At 7 a.m., my motorcycle skidded into the plaza of a dirt-road town and my cell phone came into signal, beeping several missed calls.
The day before, I had crossed a river on a friend’s donkey to catch an early motorcycle to the town where the bus could get me to the office by 9 a.m. I called back one of the numbers and was asked to attend a meeting.
“You could have let me know earlier,” I said as I tried to knock the mud off my sandals, remembering I had no change of clothes for my sweaty tank top.
“Yes, but you didn’t have a signal for four days, remember?”
I’d been living in a valley in the mountains of Colombia’s Caribbean coast doing community development work – with no signal. Well, one bar showed up at two different bends in the road, which other folks in the community started calling my “office.” They were geniuses at catching waves by tying string to their phones and hanging them from tree branches or stray nails, but I was consistently hopeless. I misheard information over the crackling line, and missed meetings and phone calls from my family in the U.S. I went to bed early and my friends called other people in their moments of distress.
I often walked to visit agricultural projects in the burning rays of the midday equatorial sun and always carried my cell in my pocket in a plastic bag in case of rain. Signal was better the higher up I was; I perched on fence posts or flimsy plastic chairs as I watched my friends farm corn and yucca.
Most days, I gave up on the cell waves and sent slips of paper to community leaders with the people that passed me on horseback, or I flagged down motorcycles and jeeps and sent verbal messages to people farther away on the rutted roads.
I became exasperated from walking for miles only to find someone not at home, or from calling someone to cancel a meeting only to get voice mail, apologizing when they showed up having wasted $20 on transportation. So when I moved to “Signal Land” last September, I started wearing clothes with pockets so I would never leave my phone behind and miss a ring. I remembered what it was like to trek to find signal, only to get voice mail, so I disrupted anything to answer – at 7 a.m. or at 10 p.m.

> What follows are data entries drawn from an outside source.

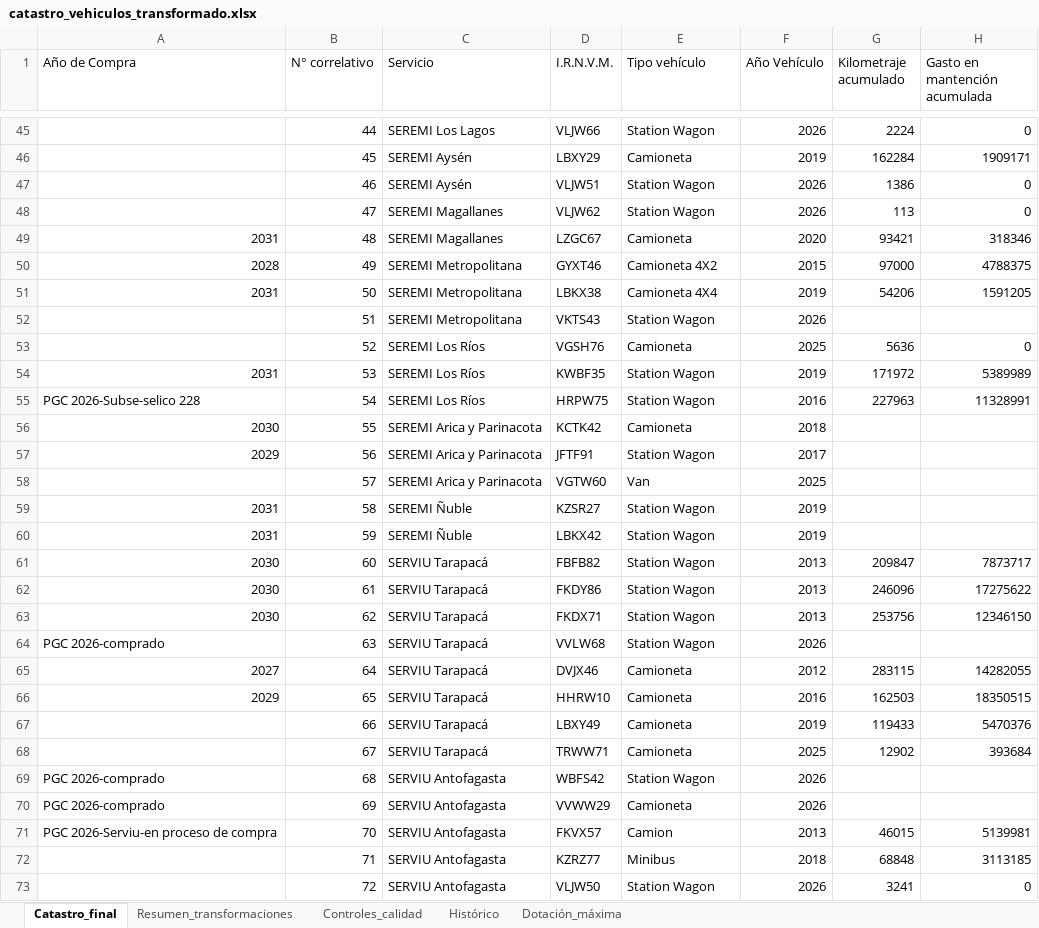
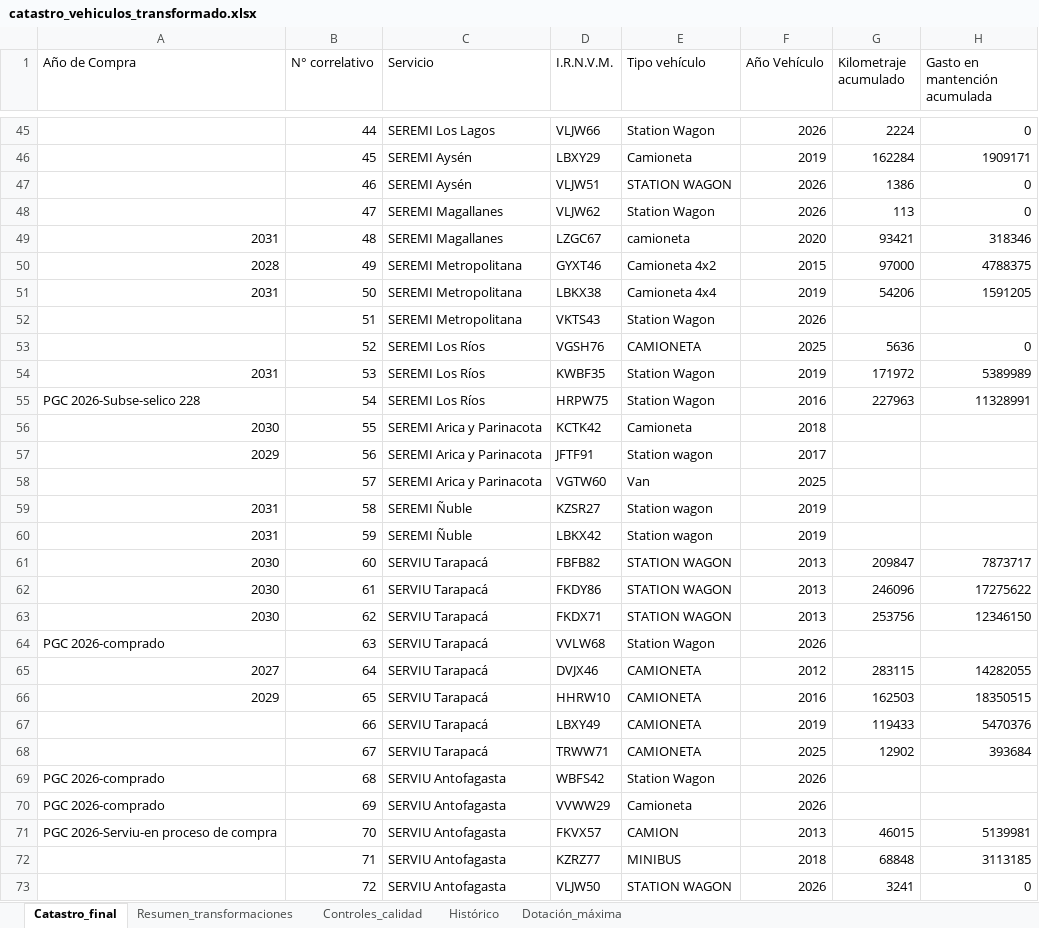
Before and after one commit to paulireveco/Catastro_vehiculos, an Excel workbook: catastro_vehiculos_transformado.xlsx, sheet Catastro_final, drawn as a sheet; only a part is shown, gaps mark what is left out; values as stored, in another font and other column widths than the file's, no borders; the diff covers the shown part only; the diff names each change by its address in the sheet, - before the commit and + after, or states it on an @@ line.

Commit message:
Add files via upload

```diff
--- a/catastro_vehiculos_transformado.xlsx (sheet Catastro_final)
+++ b/catastro_vehiculos_transformado.xlsx (sheet Catastro_final)
-E47 (Tipo vehículo): Station Wagon
+E47 (Tipo vehículo): STATION WAGON
-E49 (Tipo vehículo): Camioneta
+E49 (Tipo vehículo): camioneta
-E50 (Tipo vehículo): Camioneta 4X2
+E50 (Tipo vehículo): Camioneta 4x2
-E51 (Tipo vehículo): Camioneta 4X4
+E51 (Tipo vehículo): Camioneta 4x4
-E53 (Tipo vehículo): Camioneta
+E53 (Tipo vehículo): CAMIONETA
-E57 (Tipo vehículo): Station Wagon
+E57 (Tipo vehículo): Station wagon
-E59:E60 (Tipo vehículo): Station Wagon
+E59:E60 (Tipo vehículo): Station wagon
-E61:E63 (Tipo vehículo): Station Wagon
+E61:E63 (Tipo vehículo): STATION WAGON
-E65:E68 (Tipo vehículo): Camioneta
+E65:E68 (Tipo vehículo): CAMIONETA
-E71 (Tipo vehículo): Camion
+E71 (Tipo vehículo): CAMION
-E72 (Tipo vehículo): Minibus
+E72 (Tipo vehículo): MINIBUS
-E73 (Tipo vehículo): Station Wagon
+E73 (Tipo vehículo): STATION WAGON
```
Also changed, not shown: 81 edited cells elsewhere in this sheet.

I still work more because I can work all the time – only, seven months later, I find myself wishing for the cool evenings in the town where I sat under a palm roof with my neighbours and talked, uninterrupted by any noise except the chirping of frogs.
Larisa Zehr’s love for face-to-face conversation and reading body language reminds her to stay offline. She lives in and out of signal in the mountains of Colombia’s Caribbean coast.